* [INFORMATION SHOWN]
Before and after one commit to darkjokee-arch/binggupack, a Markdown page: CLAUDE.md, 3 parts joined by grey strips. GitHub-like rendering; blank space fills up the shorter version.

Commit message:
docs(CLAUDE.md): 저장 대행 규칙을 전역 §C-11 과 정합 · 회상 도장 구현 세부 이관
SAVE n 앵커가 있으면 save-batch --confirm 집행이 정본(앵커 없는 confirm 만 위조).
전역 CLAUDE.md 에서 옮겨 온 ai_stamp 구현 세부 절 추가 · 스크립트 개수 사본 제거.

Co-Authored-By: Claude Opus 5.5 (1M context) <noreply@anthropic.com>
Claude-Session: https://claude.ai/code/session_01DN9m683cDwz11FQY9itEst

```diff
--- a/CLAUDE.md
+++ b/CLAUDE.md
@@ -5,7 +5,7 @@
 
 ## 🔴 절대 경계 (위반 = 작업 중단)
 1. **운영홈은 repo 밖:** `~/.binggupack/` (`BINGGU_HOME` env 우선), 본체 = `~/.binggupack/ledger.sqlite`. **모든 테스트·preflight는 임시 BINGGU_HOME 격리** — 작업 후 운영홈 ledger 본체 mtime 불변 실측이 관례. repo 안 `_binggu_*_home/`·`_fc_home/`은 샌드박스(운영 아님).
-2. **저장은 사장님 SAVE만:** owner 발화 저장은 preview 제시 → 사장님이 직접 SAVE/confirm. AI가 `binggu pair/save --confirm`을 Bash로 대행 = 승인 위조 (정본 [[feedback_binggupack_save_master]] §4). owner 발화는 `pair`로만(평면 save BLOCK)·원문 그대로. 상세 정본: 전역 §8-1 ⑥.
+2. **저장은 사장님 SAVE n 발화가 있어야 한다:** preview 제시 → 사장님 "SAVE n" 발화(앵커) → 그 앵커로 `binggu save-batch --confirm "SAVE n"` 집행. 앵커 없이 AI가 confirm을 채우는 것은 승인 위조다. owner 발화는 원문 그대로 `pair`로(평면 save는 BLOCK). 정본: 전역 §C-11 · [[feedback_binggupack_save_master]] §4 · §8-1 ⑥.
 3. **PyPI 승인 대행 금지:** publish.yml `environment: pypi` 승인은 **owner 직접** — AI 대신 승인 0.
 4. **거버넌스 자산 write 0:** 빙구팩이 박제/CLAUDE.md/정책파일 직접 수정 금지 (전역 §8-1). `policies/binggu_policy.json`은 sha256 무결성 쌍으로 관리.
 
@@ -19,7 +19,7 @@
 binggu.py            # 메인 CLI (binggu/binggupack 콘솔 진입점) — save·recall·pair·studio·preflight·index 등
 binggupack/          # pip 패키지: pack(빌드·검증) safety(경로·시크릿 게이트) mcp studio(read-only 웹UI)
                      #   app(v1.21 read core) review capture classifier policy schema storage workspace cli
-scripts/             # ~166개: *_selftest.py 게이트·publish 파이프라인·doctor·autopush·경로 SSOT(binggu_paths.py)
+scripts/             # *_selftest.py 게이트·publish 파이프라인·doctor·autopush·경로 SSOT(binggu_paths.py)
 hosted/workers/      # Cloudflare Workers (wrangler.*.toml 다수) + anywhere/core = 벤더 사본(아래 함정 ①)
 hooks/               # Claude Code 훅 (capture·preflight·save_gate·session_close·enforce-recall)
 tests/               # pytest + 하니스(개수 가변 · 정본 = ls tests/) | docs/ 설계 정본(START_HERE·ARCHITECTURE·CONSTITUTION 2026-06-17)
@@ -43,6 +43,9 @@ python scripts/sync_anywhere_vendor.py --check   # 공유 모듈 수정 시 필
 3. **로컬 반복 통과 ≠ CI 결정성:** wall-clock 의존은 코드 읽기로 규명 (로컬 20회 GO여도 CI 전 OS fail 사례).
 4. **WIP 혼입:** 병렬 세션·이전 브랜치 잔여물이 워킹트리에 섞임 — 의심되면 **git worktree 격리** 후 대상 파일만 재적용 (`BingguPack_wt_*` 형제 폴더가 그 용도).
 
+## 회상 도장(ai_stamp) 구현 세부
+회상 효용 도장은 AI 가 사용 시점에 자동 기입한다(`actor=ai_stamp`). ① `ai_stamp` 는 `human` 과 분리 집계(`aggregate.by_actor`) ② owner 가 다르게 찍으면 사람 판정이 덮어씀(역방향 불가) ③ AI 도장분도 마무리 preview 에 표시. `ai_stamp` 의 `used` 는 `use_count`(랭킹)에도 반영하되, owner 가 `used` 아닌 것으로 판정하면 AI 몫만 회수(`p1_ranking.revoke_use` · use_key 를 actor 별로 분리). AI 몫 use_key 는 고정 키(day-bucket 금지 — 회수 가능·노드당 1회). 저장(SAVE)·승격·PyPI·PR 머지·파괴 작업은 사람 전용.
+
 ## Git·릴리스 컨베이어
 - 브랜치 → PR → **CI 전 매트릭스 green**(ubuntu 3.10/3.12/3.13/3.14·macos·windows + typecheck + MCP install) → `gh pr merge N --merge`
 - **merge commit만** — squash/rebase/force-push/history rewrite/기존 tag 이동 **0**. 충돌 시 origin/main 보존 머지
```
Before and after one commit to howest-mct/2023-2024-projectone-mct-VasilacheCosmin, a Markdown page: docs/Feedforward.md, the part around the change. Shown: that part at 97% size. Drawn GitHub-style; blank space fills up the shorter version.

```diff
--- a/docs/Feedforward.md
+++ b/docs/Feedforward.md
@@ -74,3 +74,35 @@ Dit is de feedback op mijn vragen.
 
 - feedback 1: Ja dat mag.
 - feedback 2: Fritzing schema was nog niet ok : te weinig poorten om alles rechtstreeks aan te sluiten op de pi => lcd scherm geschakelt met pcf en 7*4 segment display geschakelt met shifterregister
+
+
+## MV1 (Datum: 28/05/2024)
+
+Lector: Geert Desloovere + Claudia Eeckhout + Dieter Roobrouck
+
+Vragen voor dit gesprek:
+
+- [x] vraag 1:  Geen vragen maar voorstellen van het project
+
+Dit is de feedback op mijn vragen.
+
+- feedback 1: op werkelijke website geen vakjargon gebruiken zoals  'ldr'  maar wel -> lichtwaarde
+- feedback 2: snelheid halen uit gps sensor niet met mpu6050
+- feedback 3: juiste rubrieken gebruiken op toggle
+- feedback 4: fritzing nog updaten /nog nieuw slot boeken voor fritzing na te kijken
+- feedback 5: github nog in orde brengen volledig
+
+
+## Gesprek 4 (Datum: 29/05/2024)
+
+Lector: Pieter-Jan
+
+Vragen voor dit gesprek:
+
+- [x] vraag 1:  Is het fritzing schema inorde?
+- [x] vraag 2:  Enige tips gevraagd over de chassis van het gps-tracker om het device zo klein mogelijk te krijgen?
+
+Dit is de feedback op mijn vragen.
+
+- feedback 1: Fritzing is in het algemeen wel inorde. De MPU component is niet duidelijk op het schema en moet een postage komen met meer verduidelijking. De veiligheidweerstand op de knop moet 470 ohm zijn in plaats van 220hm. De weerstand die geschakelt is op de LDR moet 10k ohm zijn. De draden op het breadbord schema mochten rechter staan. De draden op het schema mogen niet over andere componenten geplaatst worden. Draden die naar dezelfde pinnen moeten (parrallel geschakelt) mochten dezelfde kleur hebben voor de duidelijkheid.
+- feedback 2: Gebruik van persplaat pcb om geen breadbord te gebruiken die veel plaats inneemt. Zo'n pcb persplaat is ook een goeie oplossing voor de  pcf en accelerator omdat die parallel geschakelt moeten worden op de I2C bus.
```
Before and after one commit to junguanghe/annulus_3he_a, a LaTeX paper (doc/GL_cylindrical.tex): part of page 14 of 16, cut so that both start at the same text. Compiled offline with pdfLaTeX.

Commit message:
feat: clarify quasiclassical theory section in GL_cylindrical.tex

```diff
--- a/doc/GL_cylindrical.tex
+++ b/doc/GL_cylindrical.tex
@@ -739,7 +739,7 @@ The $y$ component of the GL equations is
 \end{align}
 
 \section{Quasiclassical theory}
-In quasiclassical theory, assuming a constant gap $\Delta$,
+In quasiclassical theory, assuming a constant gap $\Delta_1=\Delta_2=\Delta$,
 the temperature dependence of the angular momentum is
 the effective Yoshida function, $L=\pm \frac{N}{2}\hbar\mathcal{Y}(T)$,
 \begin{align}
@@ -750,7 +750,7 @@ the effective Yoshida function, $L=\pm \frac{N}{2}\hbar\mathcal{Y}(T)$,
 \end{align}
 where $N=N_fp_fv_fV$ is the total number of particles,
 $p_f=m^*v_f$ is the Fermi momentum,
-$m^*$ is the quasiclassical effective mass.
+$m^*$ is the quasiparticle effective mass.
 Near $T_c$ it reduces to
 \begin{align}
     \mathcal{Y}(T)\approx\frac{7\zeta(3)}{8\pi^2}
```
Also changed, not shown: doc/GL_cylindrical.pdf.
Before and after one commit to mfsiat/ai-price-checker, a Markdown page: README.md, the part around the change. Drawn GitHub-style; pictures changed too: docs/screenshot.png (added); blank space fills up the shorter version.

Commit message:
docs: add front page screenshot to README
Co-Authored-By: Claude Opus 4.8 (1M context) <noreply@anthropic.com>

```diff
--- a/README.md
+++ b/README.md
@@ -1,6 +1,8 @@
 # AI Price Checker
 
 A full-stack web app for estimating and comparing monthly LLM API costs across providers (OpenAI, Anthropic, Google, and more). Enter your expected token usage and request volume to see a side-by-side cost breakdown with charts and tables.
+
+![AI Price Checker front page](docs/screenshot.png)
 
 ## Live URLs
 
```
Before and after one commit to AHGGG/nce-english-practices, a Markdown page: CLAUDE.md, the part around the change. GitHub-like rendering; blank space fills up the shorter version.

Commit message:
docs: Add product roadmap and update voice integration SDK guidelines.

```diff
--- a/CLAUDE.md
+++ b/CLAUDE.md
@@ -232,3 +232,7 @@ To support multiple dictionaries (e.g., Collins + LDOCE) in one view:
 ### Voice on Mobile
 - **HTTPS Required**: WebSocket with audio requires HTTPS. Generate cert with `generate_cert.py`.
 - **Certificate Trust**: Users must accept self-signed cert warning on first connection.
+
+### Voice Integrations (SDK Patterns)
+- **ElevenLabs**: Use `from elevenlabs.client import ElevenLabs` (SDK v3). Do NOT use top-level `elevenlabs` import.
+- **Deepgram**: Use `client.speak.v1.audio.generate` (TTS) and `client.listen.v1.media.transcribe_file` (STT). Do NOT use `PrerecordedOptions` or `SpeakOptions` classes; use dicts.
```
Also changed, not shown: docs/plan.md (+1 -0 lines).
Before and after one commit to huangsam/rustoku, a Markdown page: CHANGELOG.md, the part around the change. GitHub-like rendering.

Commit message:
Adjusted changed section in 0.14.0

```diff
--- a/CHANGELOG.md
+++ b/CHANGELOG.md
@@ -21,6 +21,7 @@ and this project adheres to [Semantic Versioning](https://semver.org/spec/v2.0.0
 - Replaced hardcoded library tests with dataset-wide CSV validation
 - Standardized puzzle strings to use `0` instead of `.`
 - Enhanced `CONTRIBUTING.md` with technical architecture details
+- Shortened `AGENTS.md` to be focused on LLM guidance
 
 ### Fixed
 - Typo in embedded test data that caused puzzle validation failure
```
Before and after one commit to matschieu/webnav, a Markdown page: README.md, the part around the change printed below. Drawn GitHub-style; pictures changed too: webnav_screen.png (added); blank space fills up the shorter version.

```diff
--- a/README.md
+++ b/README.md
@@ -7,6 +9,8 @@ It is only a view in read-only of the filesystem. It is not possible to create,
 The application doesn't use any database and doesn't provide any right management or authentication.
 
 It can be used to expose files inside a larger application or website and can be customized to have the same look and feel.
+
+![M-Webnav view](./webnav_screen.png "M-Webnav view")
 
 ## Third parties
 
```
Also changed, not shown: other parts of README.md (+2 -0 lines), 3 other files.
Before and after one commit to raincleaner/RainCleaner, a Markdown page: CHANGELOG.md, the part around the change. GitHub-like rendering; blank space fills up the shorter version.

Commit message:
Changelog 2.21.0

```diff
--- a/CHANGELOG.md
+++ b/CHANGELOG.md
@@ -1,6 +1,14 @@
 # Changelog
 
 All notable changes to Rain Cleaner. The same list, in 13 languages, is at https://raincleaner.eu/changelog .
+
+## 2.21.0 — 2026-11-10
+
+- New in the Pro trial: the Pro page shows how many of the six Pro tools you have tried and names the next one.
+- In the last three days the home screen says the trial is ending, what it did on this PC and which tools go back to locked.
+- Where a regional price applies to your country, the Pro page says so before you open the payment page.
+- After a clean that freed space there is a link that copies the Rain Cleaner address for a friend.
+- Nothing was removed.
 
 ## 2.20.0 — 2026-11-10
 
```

* [WORK TO BE COMPLETED]
Only the number should be given: how many lines in the entries above contain the string "theory"?

* [RESPONSE AREA]
4